(Available data Opens)

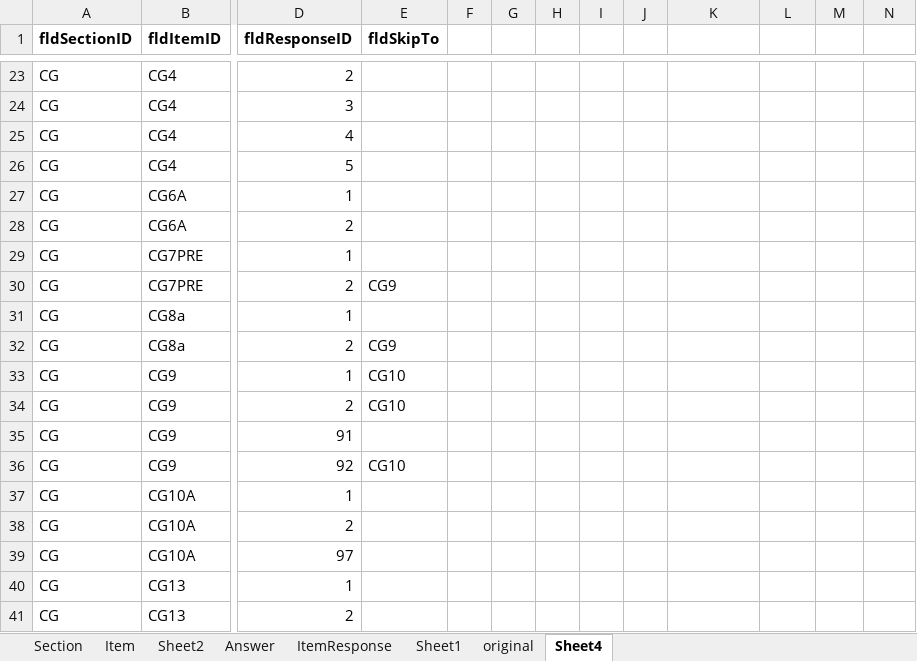
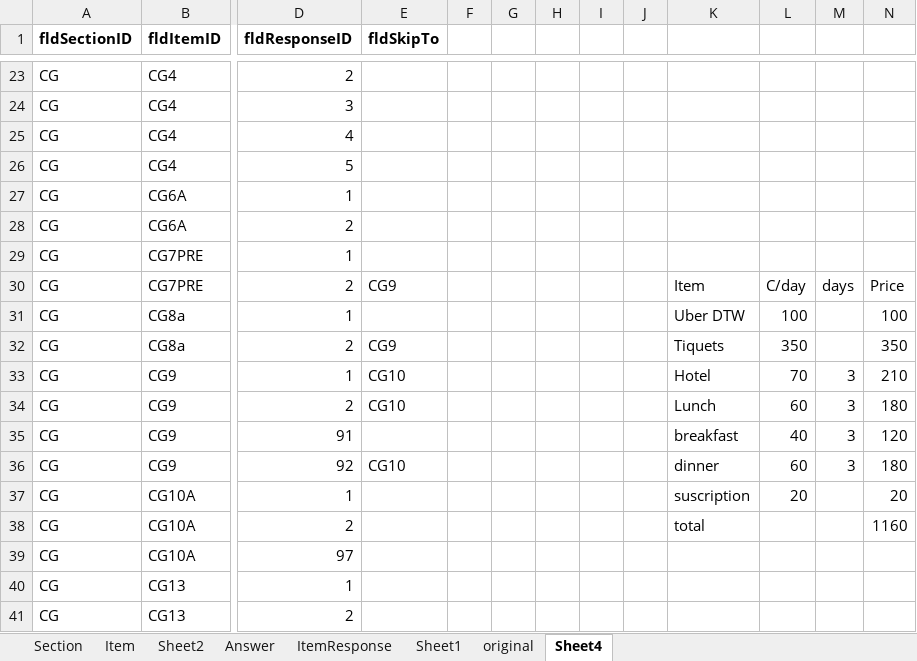
Before and after one commit to cdcristbo/SkipNHATS, an Excel workbook: datasets/SkipDataset/NHATSNationalStudyRound1SpecWriterExchange.xlsx, sheet Sheet4, drawn as a sheet; only a part is shown, gaps mark what is left out; values as stored, in another font and other column widths than the file's, no borders; the diff names each change by its address in the sheet, - before the commit and + after, or states it on an @@ line.

```diff
--- a/datasets/SkipDataset/NHATSNationalStudyRound1SpecWriterExchange.xlsx (sheet Sheet4)
+++ b/datasets/SkipDataset/NHATSNationalStudyRound1SpecWriterExchange.xlsx (sheet Sheet4)
-K30: (empty)
+K30: Item
-L30: (empty)
+L30: C/day
-M30: (empty)
+M30: days
-N30: (empty)
+N30: Price
-K31: (empty)
+K31: Uber DTW
-L31: (empty)
+L31: 100
-N31: (empty)
+N31: 100
-K32: (empty)
+K32: Tiquets
-L32: (empty)
+L32: 350
-N32: (empty)
+N32: 350
-K33: (empty)
+K33: Hotel
-L33: (empty)
+L33: 70
-M33:M36: (empty)
+M33:M36: 3
-N33: (empty)
+N33: 210
-K34: (empty)
+K34: Lunch
-L34: (empty)
+L34: 60
-N34: (empty)
+N34: 180
-K35: (empty)
+K35: breakfast
-L35: (empty)
+L35: 40
-N35: (empty)
+N35: 120
-K36: (empty)
+K36: dinner
-L36: (empty)
+L36: 60
-N36: (empty)
+N36: 180
-K37: (empty)
+K37: suscription
-L37: (empty)
+L37: 20
-N37: (empty)
+N37: 20
-K38: (empty)
+K38: total
-N38: (empty)
+N38: 1160
```
Also changed, not shown: sheet ItemResponse, 10 other files.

(Available data Closes)

Would you please copy every line from the listing above that contains the word "sheet"?

Before and after one commit to cdcristbo/SkipNHATS, an Excel workbook: datasets/SkipDataset/NHATSNationalStudyRound1SpecWriterExchange.xlsx, sheet Sheet4, drawn as a sheet; only a part is shown, gaps mark what is left out; values as stored, in another font and other column widths than the file's, no borders; the diff names each change by its address in the sheet, - before the commit and + after, or states it on an @@ line.
--- a/datasets/SkipDataset/NHATSNationalStudyRound1SpecWriterExchange.xlsx (sheet Sheet4)
+++ b/datasets/SkipDataset/NHATSNationalStudyRound1SpecWriterExchange.xlsx (sheet Sheet4)
Also changed, not shown: sheet ItemResponse, 10 other files.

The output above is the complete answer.